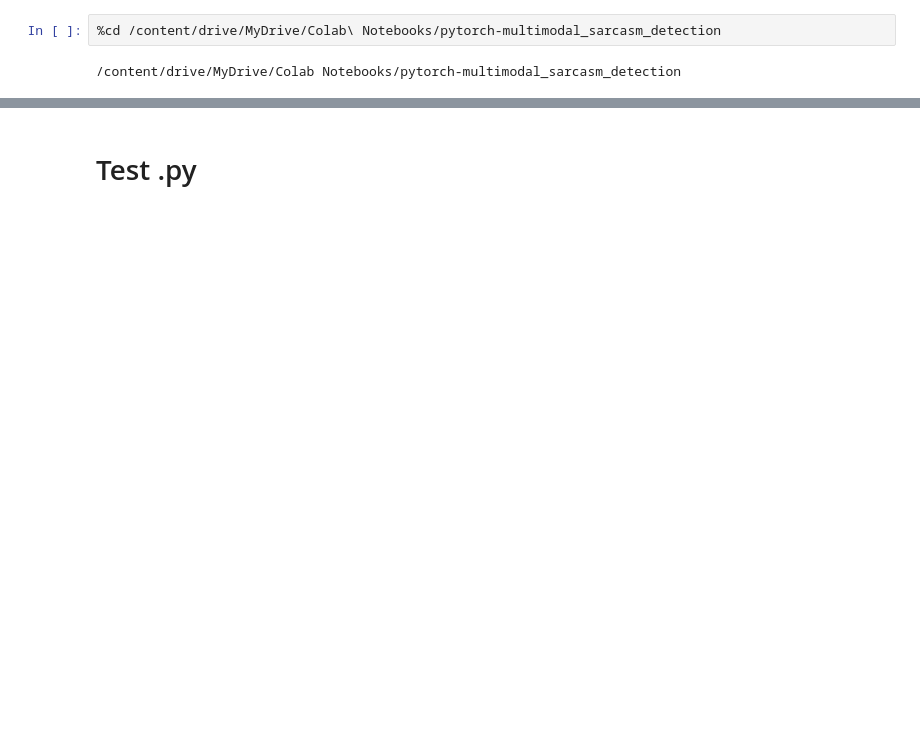
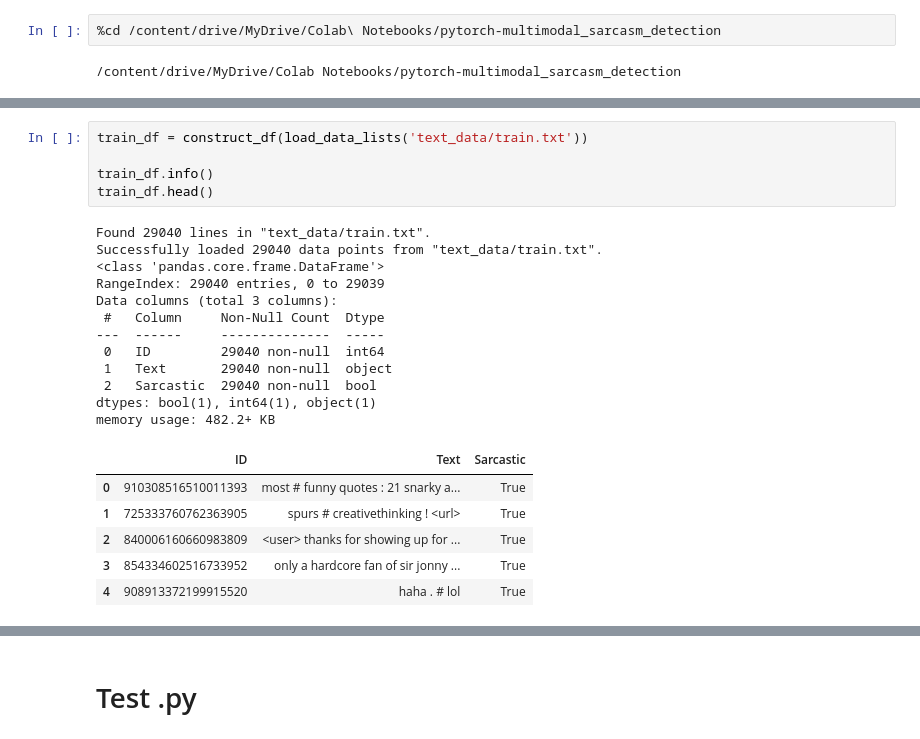
Before and after one commit to feiLinX/Sarcasm-Detection, a Jupyter notebook: run.ipynb, the cells around one changed output, grey strips where cells are left out. Drawn from its saved outputs; the diff is of its cells as text; blank space fills up the shorter version.

```diff
--- a/run.ipynb
+++ b/run.ipynb
@@ -8,0 +84,24 @@ from google.colab import drive
+# %%
+train_df = construct_df(load_data_lists('text_data/train.txt'))
+
+train_df.info()
+train_df.head()
+# %% [output]
+Found 29040 lines in "text_data/train.txt".
+Successfully loaded 29040 data points from "text_data/train.txt".
+<class 'pandas.core.frame.DataFrame'>
+RangeIndex: 29040 entries, 0 to 29039
+Data columns (total 3 columns):
+ #   Column     Non-Null Count  Dtype
+---  ------     --------------  -----
+ 0   ID         29040 non-null  int64
+ 1   Text       29040 non-null  object
+ 2   Sarcastic  29040 non-null  bool
+dtypes: bool(1), int64(1), object(1)
+memory usage: 482.2+ KB
+|  | ID | Text | Sarcastic |
+| 0 | 910308516510011393 | most # funny quotes : 21 snarky a... | True |
+| 1 | 725333760762363905 | spurs # creativethinking ! <url> | True |
+| 2 | 840006160660983809 | <user> thanks for showing up for ... | True |
+| 3 | 854334602516733952 | only a hardcore fan of sir jonny ... | True |
+| 4 | 908913372199915520 | haha . # lol | True |
```
Also changed, not shown: parts of 61 cells of this notebook, 4 other files.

........

## [What you are asked to do]
Reproduce the entire listing above precisely, but keep the images out.

## [Your solution]
Before and after one commit to feiLinX/Sarcasm-Detection, a Jupyter notebook: run.ipynb, the cells around one changed output, grey strips where cells are left out. Drawn from its saved outputs; the diff is of its cells as text; blank space fills up the shorter version.

```diff
--- a/run.ipynb
+++ b/run.ipynb
@@ -8,0 +84,24 @@ from google.colab import drive
+# %%
+train_df = construct_df(load_data_lists('text_data/train.txt'))
+
+train_df.info()
+train_df.head()
+# %% [output]
+Found 29040 lines in "text_data/train.txt".
+Successfully loaded 29040 data points from "text_data/train.txt".
+<class 'pandas.core.frame.DataFrame'>
+RangeIndex: 29040 entries, 0 to 29039
+Data columns (total 3 columns):
+ #   Column     Non-Null Count  Dtype
+---  ------     --------------  -----
+ 0   ID         29040 non-null  int64
+ 1   Text       29040 non-null  object
+ 2   Sarcastic  29040 non-null  bool
+dtypes: bool(1), int64(1), object(1)
+memory usage: 482.2+ KB
+|  | ID | Text | Sarcastic |
+| 0 | 910308516510011393 | most # funny quotes : 21 snarky a... | True |
+| 1 | 725333760762363905 | spurs # creativethinking ! <url> | True |
+| 2 | 840006160660983809 | <user> thanks for showing up for ... | True |
+| 3 | 854334602516733952 | only a hardcore fan of sir jonny ... | True |
+| 4 | 908913372199915520 | haha . # lol | True |
```
Also changed, not shown: parts of 61 cells of this notebook, 4 other files.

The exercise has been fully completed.